But all of this may well be moot. The DVD format, Blu-ray or otherwise, could be dead (or at least on life-support) before too long. It will take a few years, but it's coming. Downloading movies is what will slay the DVD. The specifics are still a bit unclear, but my crystal ball sees a mash-up of the Rhapsody music service, the iTunes Store, Apple TV, and Netflix. Let's call it TedFlix. I see it working something like this:
TedFlix will have a library that includes almost every film currently available (much like what the iTunes Store is today for music). Where an HD version of a movie exists, TedFlix will have both HD and standard definition versions of the movies. The HD version will be true 1080p. With devices similar to Apple TVs (let's call them Ted TVs), you will be able to download the movie directly to your TV. With just slightly improved download speeds, you should be able to start watching the movie almost immediately after you click to rent it.
The rental period will be 72 hours. Further, you will be able to rent up to a maximum of three movies in any 24 hour period and up to a maximum of 60 movies a month. The cost? A monthly subscription fee of $24.95 (perhaps less if economics allow).
TedFlix, if successful, would effectively kill off most of the demand for Blu-ray discs, as well as the DVD rental business. There will likely be some market remaining for retail purchases of DVD packages (such as to give one as a gift). But the demand will be small.
Still, there may be a place where Blu-ray could survive, even thrive: Blu-ray DVD burners. Let's include such a burner as part of each Ted TV unit. Why? Well, what if you want to watch all those "extras" that come on a purchased DVD, instead of just watching the movie? Or what if you want to be able to play a movie on a television other than the one to which your Ted TV is connected? Not a problem.
With TedFlix, you can optionally select to download and burn a complete DVD, an exact duplicate of what you would otherwise buy in a store. I foresee two variations here. In one case, the burned DVD only plays for 72 hours, and probably only plays on "authorized" devices (similar to how iTunes now works for purchased music). You pay a small fee (say $1.00) for each DVD that you choose to download and burn in this way. In the other case, you purchase the burned DVD (for a competitive price). It's now yours forever and has no authorization restrictions. However, just as with a purchased DVD, you won't be able to make copies of it. Admittedly, given the size capacity of Blu-ray DVDs, these burns may be impractical to do at current download speeds, but much faster connections are not too far off.
What about transferring movies to iPods and iPhones?

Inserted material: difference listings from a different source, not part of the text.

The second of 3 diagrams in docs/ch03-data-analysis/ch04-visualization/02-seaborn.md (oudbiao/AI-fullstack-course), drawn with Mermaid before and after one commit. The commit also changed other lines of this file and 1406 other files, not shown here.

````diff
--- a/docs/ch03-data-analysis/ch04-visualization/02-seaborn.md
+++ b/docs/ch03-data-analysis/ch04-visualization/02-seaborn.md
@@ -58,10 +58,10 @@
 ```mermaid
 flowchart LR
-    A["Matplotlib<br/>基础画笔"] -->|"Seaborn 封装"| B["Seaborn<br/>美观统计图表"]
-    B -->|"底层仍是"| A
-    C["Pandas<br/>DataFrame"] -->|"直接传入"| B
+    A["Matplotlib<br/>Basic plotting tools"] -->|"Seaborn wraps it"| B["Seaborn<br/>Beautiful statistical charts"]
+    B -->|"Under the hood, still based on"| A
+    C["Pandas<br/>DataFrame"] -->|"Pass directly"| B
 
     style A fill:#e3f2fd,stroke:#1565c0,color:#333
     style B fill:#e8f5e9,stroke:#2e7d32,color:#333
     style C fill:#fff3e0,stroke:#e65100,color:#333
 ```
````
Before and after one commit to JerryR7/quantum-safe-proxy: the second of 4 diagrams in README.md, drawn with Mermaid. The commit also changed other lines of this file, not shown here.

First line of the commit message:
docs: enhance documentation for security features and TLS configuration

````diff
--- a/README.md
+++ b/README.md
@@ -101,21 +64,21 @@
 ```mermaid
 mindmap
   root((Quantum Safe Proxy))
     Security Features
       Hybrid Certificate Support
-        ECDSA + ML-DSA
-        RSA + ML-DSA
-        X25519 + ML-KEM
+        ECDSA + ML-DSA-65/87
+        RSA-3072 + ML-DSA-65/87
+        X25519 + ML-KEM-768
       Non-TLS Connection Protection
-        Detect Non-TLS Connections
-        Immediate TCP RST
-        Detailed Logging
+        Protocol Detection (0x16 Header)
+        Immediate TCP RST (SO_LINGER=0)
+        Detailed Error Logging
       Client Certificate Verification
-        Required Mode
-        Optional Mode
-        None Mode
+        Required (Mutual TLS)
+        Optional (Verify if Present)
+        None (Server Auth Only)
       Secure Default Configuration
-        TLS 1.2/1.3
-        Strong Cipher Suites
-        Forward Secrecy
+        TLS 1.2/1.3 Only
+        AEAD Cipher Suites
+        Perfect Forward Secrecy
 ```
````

I don't quite have this worked out yet. But a model for doing this already exists in the iTunes Store; I am sure it can be adapted to work in TedFlix.
With TedFlix and Ted TV, you will be able to watch any movie you want, whenever you wantâ€”for just one monthly fee. Want to watch a movie for a second time, months after you first watched it? Just select it again. There's no additional cost. And if movie technology improves, you'll get the benefit of it, without having to repurchase your DVD library.
This may not be the future that Sony or the movie studios would prefer, but I doubt that will stop the train. I think I already hear the whistle in the distance. I certainly hope so.
Update: After writing this, I noticed that David Pogue also posted a column today on this topic. He takes a much more pessimistic view of downloaded movies. I don't disagree with his assessment. However, he is talking about the present. I am talking about a hopeful future.